** WORK TASK **
Find how many lines in this data contain the string "setprop". Respond with only that number.

::: GIVEN INFORMATION

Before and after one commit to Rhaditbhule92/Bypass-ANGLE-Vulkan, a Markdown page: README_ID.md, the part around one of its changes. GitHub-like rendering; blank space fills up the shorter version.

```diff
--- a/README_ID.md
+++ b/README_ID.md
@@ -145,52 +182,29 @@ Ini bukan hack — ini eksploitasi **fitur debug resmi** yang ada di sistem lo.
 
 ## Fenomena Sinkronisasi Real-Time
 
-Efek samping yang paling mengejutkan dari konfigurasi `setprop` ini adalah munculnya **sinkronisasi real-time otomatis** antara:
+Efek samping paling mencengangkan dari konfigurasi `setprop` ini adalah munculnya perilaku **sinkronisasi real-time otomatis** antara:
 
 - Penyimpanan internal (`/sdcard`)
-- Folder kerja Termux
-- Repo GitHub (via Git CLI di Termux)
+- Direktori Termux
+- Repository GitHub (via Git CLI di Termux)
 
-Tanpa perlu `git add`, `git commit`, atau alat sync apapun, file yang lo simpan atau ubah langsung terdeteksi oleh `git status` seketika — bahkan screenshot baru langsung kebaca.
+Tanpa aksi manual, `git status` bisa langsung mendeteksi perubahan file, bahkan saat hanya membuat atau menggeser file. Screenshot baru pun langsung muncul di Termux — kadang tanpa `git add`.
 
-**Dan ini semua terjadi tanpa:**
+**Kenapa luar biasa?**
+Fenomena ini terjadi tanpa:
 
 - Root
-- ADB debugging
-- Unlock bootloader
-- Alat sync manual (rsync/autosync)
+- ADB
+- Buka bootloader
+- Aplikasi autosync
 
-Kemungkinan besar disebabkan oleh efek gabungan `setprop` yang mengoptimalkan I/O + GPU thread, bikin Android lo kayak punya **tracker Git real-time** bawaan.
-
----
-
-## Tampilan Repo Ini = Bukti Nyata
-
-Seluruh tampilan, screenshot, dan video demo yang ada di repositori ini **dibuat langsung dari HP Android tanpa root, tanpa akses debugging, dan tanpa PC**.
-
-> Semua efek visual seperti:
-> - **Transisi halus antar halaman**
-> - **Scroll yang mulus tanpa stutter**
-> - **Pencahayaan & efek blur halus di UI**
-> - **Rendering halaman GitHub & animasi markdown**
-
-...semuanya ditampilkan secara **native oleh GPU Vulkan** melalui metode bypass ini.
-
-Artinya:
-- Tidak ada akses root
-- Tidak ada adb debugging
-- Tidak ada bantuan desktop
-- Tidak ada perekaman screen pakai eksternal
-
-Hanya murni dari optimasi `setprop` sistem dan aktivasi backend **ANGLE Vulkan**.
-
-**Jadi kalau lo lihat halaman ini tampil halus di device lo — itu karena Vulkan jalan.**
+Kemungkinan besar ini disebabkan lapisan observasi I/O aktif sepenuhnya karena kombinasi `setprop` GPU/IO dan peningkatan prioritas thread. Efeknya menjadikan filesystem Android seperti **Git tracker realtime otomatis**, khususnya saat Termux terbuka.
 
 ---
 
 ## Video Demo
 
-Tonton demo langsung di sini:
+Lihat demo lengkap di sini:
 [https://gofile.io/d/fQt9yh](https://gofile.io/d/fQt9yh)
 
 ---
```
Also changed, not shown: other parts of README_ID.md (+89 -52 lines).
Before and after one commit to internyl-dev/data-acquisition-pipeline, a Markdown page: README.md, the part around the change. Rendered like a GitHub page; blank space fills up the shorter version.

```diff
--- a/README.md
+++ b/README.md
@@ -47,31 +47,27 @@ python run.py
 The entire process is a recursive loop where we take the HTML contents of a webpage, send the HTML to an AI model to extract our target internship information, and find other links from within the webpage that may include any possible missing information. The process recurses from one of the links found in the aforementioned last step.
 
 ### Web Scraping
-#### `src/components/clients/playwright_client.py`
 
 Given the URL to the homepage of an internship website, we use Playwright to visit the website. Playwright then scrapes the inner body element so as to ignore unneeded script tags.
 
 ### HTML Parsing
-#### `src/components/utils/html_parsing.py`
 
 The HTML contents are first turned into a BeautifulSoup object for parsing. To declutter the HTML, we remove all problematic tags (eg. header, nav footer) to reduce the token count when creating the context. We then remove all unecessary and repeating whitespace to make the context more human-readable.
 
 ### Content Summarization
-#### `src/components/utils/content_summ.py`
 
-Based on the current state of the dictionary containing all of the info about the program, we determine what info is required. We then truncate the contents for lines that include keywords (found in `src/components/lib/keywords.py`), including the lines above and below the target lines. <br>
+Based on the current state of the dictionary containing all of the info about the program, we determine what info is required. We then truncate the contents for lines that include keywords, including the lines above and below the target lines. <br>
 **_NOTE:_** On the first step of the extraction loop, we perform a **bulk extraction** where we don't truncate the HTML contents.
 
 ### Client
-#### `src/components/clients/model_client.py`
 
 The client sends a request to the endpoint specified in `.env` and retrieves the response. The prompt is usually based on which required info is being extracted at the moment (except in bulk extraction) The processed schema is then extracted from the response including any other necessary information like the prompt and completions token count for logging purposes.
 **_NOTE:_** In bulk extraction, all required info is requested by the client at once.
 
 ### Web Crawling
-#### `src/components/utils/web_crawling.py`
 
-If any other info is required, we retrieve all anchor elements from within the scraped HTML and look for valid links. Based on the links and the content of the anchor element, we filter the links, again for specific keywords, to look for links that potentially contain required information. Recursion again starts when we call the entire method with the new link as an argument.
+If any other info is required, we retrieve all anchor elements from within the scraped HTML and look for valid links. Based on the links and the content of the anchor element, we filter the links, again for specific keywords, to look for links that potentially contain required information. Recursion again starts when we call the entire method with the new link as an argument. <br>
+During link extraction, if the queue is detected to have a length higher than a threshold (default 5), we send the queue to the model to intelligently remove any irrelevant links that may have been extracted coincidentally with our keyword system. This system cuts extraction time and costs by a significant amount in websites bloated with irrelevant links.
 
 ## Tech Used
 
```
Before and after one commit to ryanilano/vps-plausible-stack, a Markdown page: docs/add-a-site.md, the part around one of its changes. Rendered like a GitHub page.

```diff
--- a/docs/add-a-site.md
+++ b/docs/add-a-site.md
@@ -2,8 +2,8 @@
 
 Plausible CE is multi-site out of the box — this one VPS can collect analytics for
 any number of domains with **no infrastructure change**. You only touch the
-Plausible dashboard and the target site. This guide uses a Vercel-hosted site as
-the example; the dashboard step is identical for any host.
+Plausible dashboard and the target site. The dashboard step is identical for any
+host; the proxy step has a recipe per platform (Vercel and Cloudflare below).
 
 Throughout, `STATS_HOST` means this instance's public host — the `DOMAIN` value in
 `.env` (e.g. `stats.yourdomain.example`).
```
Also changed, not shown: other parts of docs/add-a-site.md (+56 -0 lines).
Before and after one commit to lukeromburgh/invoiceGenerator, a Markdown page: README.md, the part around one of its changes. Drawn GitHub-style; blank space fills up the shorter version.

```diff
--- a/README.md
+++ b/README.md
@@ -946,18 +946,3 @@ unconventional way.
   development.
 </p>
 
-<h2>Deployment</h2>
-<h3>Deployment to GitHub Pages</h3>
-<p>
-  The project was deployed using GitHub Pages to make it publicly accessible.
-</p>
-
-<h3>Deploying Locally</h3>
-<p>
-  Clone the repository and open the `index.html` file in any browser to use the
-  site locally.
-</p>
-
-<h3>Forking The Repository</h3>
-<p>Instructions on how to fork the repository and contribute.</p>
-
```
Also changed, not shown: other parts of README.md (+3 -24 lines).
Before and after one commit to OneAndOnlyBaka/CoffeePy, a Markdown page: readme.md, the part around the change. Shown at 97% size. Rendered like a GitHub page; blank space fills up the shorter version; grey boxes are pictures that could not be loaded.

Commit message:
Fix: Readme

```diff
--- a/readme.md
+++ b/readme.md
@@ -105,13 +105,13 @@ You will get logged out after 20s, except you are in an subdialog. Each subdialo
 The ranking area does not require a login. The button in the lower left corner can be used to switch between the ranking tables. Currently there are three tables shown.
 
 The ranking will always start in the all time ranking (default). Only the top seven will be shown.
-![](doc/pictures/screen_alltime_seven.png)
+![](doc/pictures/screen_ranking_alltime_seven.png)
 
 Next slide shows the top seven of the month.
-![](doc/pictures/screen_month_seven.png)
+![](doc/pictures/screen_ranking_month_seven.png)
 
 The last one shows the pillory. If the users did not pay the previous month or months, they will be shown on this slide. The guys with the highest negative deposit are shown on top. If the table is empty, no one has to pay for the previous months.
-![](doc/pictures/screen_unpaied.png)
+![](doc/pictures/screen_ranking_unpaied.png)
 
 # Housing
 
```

::::::

** PROBLEM SOLUTION **
5